A series of meetings and conferences have been held in different parts of the world to try to establish the different regional priorities. Needless to say this process is targeted by ideologues who are determined to ensure that the final outcome documents contain  their deadly anti-life and family agenda.
One such process known as the ICPD Beyond 2014 Review, is according to a UN website ‘an opportunity to influence the future of global population and development policy at national, regional and global levels, providing a once in a generation chance to define what needs to be done to deliver a more equal, more sustainable world for the 7 billion people - and more - who share it.’

The process is geared to identify progress and achievements towards the goals set out in the Cairo International Conference on Population and Development.
One significant attempt to include this agenda was rejected last year in the Rio + 20 Conference.

Another attempt was made during the most recent UNECA African regional conference, which took place in Addis Ababa from Sept 30th to October 4th, the purpose of which was to conclude a draft development agenda for the African region. A major controversy erupted as a result of attempts by sexual rights activists to include issues such as abortion and sexual orientation in the text. This resulted in 17 of the African Nations in attendance issuing strong reservations to the text which has been called the Addis Ababa Declaration but which has not yet been published in its final form.

In a press release, the United Nations Economic Commission for Africa (UNECA) noted that 17 countries expressed reservations on three of the commitments in the final document and one the Delegate from Chad told the meeting “It must be put on record that Chad is not party to this declaration,” which he described as being “a subtle way of introducing something which may catch some countries unawares.”. The Zambia Daily Mail reported that “the majority delegates shot down a clause that would seek to promote gay and lesbian rights,” adding that this was “a clear reflection of the position of most African countries on homosexuality.”

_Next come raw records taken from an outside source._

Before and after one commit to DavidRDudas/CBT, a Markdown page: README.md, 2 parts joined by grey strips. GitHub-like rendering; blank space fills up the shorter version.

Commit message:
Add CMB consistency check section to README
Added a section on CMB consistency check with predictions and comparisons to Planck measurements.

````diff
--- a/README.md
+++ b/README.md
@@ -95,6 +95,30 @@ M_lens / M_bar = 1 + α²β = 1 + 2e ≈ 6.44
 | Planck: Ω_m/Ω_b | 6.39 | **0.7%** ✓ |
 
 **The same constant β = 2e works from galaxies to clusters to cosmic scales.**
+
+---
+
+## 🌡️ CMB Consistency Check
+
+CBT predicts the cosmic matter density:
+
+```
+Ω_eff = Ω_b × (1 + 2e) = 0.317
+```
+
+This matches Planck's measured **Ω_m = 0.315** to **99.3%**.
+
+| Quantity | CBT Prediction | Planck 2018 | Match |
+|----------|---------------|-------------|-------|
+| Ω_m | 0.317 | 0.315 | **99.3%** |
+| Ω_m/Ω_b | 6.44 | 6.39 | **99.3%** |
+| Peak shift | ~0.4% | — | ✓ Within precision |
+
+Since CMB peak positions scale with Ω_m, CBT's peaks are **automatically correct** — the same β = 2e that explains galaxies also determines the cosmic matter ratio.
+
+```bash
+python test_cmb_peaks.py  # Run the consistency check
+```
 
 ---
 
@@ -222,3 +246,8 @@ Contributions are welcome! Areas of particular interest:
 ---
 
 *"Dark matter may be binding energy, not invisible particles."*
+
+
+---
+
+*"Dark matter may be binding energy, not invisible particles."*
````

 The African conference was the last in a series of 4 regional conferences and discussions now move back to UN headquarters in New York